Hydrophobic organic compounds (HOCs) like polycyclic aromatic hydrocarbons (PAHs) and polychlorinated biphenyls (PCBs) tend to accumulate in sediment beds when they are released into aquatic environments. Due to this buildup of HOCs in the sediment, the highest water concentrations are often in the pore water. Passive samplers can be used in the field (i.e., in situ) to measure freely dissolved porewater concentrations if target contaminants diffusing through the sediment and into the sampler exhibit the same diffusive retardation factors as performance reference compounds (PRCs) that are diffusing out of the sampler and into the sediment. To test this assumption, polyethylene (PE) passive samplers were placed in an organic- and black- carbon-rich sediment bed in the laboratory with samplers removed every 30 days for 4 months. The concentrations of target contaminants in the PE at each time point, corrected using measures of the losses of PRCs, were in good agreement with separately measured equilibrium concentrations in a well-mixed system. Concentrations in the PE passive samplers, normalized by their polyethylene-water partition coefficients, were also in good agreement with directly measured porewater concentrations. Finally, PE-deduced porewater concentrations were compared with the traditional equilibrium partitioning models and showed that considering sorption to only organic carbon substantially overestimated porewater concentrations.
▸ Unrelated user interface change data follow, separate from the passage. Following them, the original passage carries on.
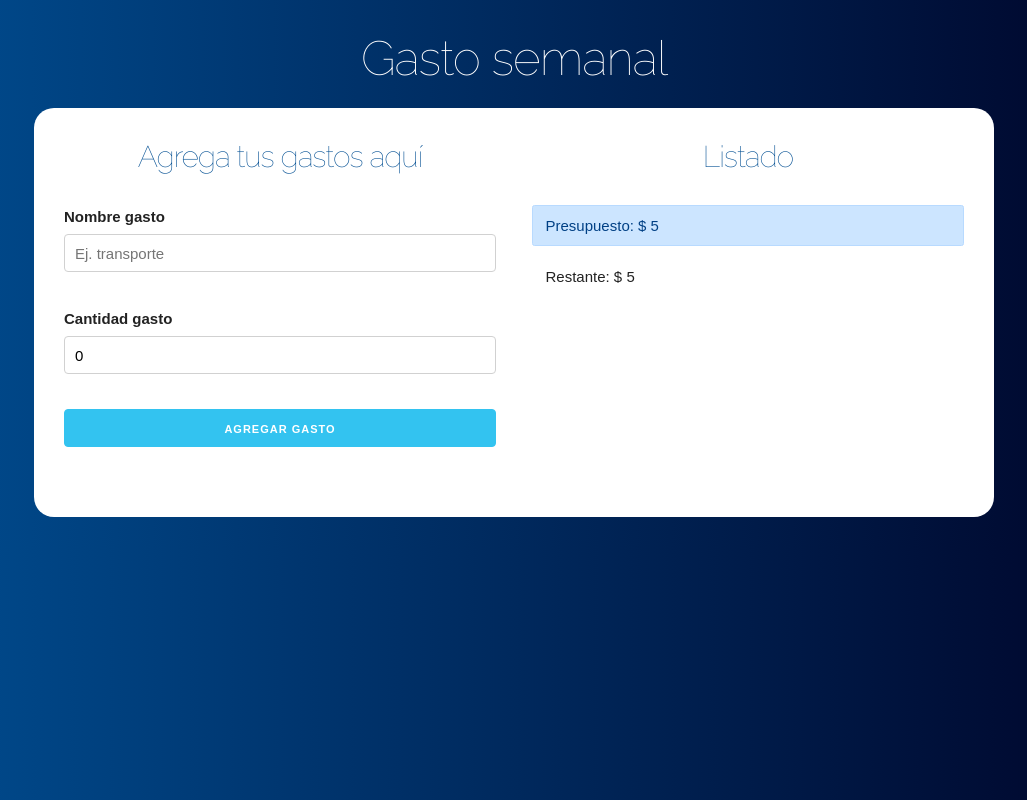
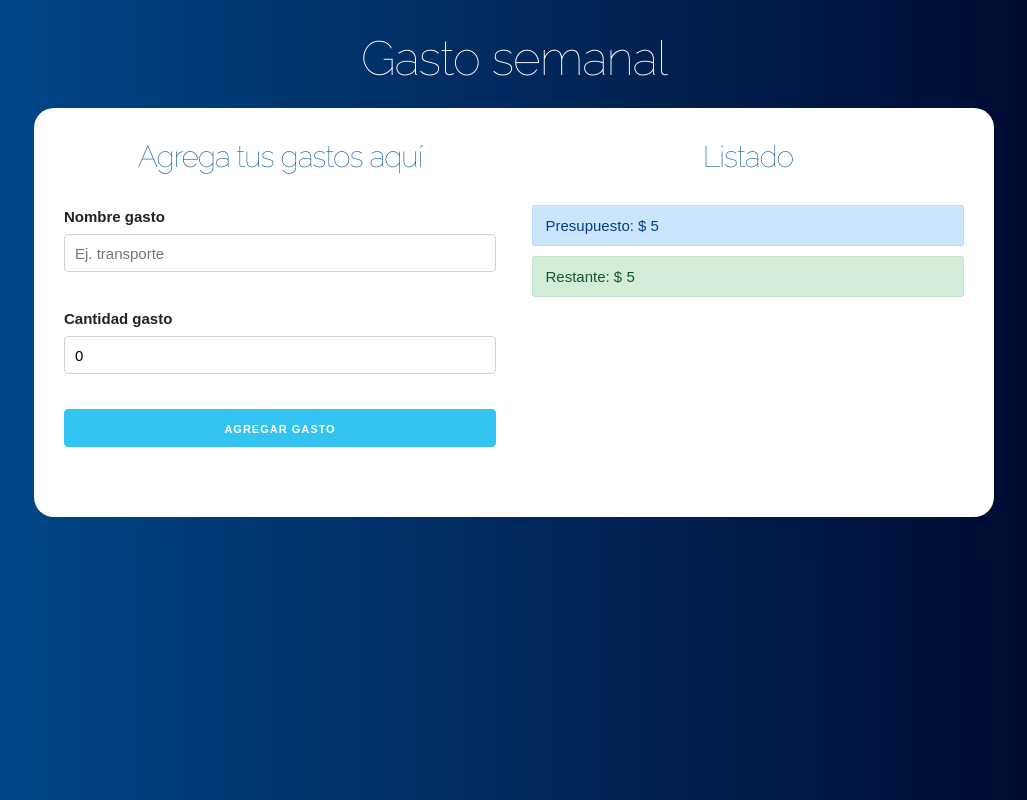
Before and after one commit to efectoTam/react-budget, a React (Create React App) app: page / in a window 1280 px wide. Both pictures are taken after typing "5" into the empty fields and a click on the input "Definir presupuesto". Shown: the whole page, without its empty margins (126-1153 px from the left). Built offline with nearby package versions, Linux system fonts and the light colour scheme.

Commit message:
colors about remainder

```diff
--- a/src/App.js
+++ b/src/App.js
@@ -29,7 +29,7 @@
       //Reset to false
       saveCreateExpense(false);
     }
-  }, [expense]);
+  }, [expense, createexpense, expenses, remainder]);
 
   return (
     <div className="container">
--- a/src/components/BudgetControl.js
+++ b/src/components/BudgetControl.js
@@ -1,4 +1,5 @@
 import React, { Fragment } from 'react';
+import { checkBudget } from '../helpers';
 
 const BudgetControl = ({ budget, remainder}) => {
   return (
@@ -6,7 +7,7 @@
       <div className="alert alert-primary">
         Presupuesto: $ {budget}
       </div>
-      <div className="alert ">
+      <div className={ checkBudget(budget, remainder) }>
         Restante: $ {remainder}
       </div>
     </Fragment>
--- /dev/null
+++ b/src/helpers.js
@@ -0,0 +1,13 @@
+export const checkBudget = (budget, remainder) => {
+  let colorClass;
+
+  if((budget / 4) > remainder) {
+    colorClass = 'alert alert-danger';
+  } else if ((budget / 2) > remainder) {
+    colorClass = 'alert alert-warning';
+  } else {
+    colorClass = "alert alert-success";
+  }
+
+  return colorClass;
+}
```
However, predictions improved greatly if sorption to black carbon was also considered.
ASJC Scopus subject areas
- Environmental Chemistry